Small PIC12F development board


PIC12F microcontrollers are small 8 legged chips that doesn’t take much space but can do a lot. Embedded-lab have designed a small prototyping board to put these microcontrollers to work easily. Board has a standard setup including 5V voltage regulator, ICSP programming header and all pins populated. There are lots of space left on 5cmx5cm board left so free areas were filled with prototyping area for soldering additional components. And finally you will already find a list of available projects to try including voltmeter, metal detector or IR remote.

PIC12F629 based LED rotating beacon


You’ve probably seen a police or ambulance rotating beacon. If you want to have something similar take a look at this simple project. This is a four 0603SMD LED based beacon where rotation effect is created without any moving parts. In order to make this effect, each led has to be driven with PWM signal. Probably the trickiest part in LED beacon was to solder SMD LEDs in to shape where they look in four different sides like real beacon does. Wattsecunde achieved this using a special holder made of four chips. He ended up with four LED bundle and five control wires (1 common cathode and 4 anodes for each LED).

PIC12F based prototyping board


embedded-lab has published a PIC 12F series project board that suits for small projects where small number of I/O pins are require. Despite its small size board has all you need to do quite powerful projects. 4-channel ADC, EEPROM, multiple communication interfaces like UART, SPI, I2C, PWM and more. Board can be programmed using ICSP programming header. For your convenience there is a small prototyping area where additional components can be soldered to enhance functionality.

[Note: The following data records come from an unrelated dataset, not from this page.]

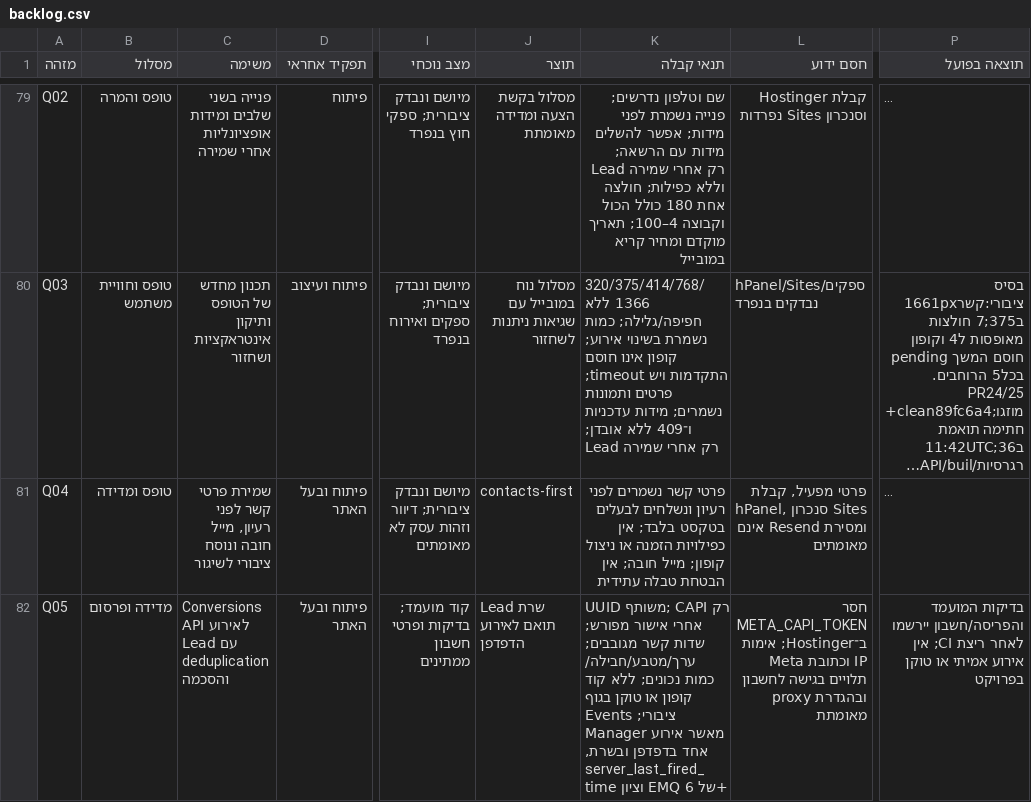
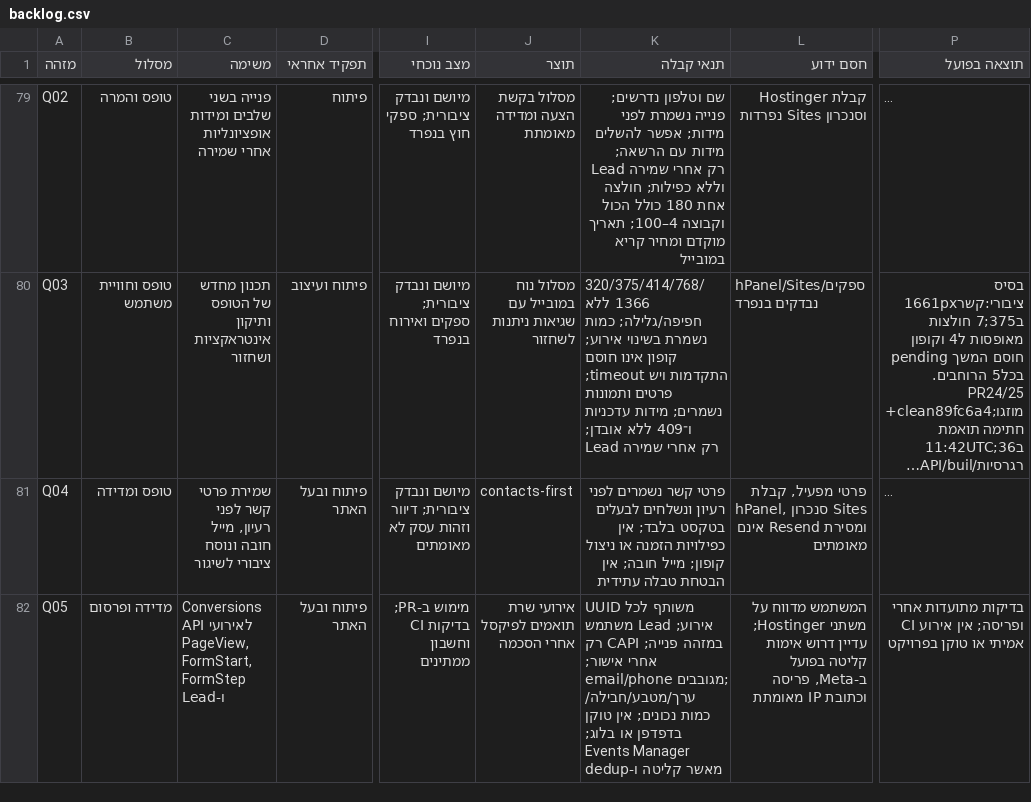
Before and after one commit to atzilul/partyprint, a CSV file: docs/search-execution/backlog.csv, drawn as a sheet; only a part is shown, gaps mark what is left out; long unchanged cells end in …; the diff names each change by its address in the sheet, - before the commit and + after, or states it on an @@ line.

Commit message:
feat: forward consented website events through Meta CAPI

```diff
--- a/docs/search-execution/backlog.csv
+++ b/docs/search-execution/backlog.csv
-C82 (משימה): Conversions API לאירוע Lead עם deduplication והסכמה
+C82 (משימה): Conversions API לאירועי PageView, FormStart, FormStep ו-Lead
-I82 (מצב נוכחי): קוד מועמד; בדיקות ופרטי חשבון ממתינים
+I82 (מצב נוכחי): מימוש ב-PR; בדיקות CI וחשבון ממתינים
-J82 (תוצר): Lead שרת תואם לאירוע הדפדפן
+J82 (תוצר): אירועי שרת תואמים לפיקסל אחרי הסכמה
-K82 (תנאי קבלה): UUID משותף; CAPI רק אחרי אישור מפורש; שדות קשר מגובבים; ערך/מטבע/חבילה/כמות נכונים; ללא קוד קופון או טוקן בגוף ציבורי; Events Manager מאשר אירוע אחד בדפדפן ובשרת, server_last_fired_time וציון EMQ של 6+
+K82 (תנאי קבלה): UUID משותף לכל אירוע; Lead משתמש במזהה פנייה; CAPI רק אחרי אישור; email/phone מגובבים; ערך/מטבע/חבילה/כמות נכונים; אין טוקן בדפדפן או בלוג; Events Manager מאשר קליטה ו-dedup
-L82 (חסם ידוע): חסר META_CAPI_TOKEN ב־Hostinger; אימות Meta וכתובת IP תלויים בגישה לחשבון ובהגדרת proxy מאומתת
+L82 (חסם ידוע): המשתמש מדווח על משתני Hostinger; עדיין דרוש אימות קליטה בפועל ב-Meta, פריסה וכתובת IP מאומתת
-P82 (תוצאה בפועל): בדיקות המועמד והפריסה/חשבון יירשמו לאחר ריצת CI; אין אירוע…
+P82 (תוצאה בפועל): בדיקות מתועדות אחרי CI ופריסה; אין אירוע…
```
Also changed, not shown: 19 other files.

There is a little demo program available for fast test which drives four seven segment LED display.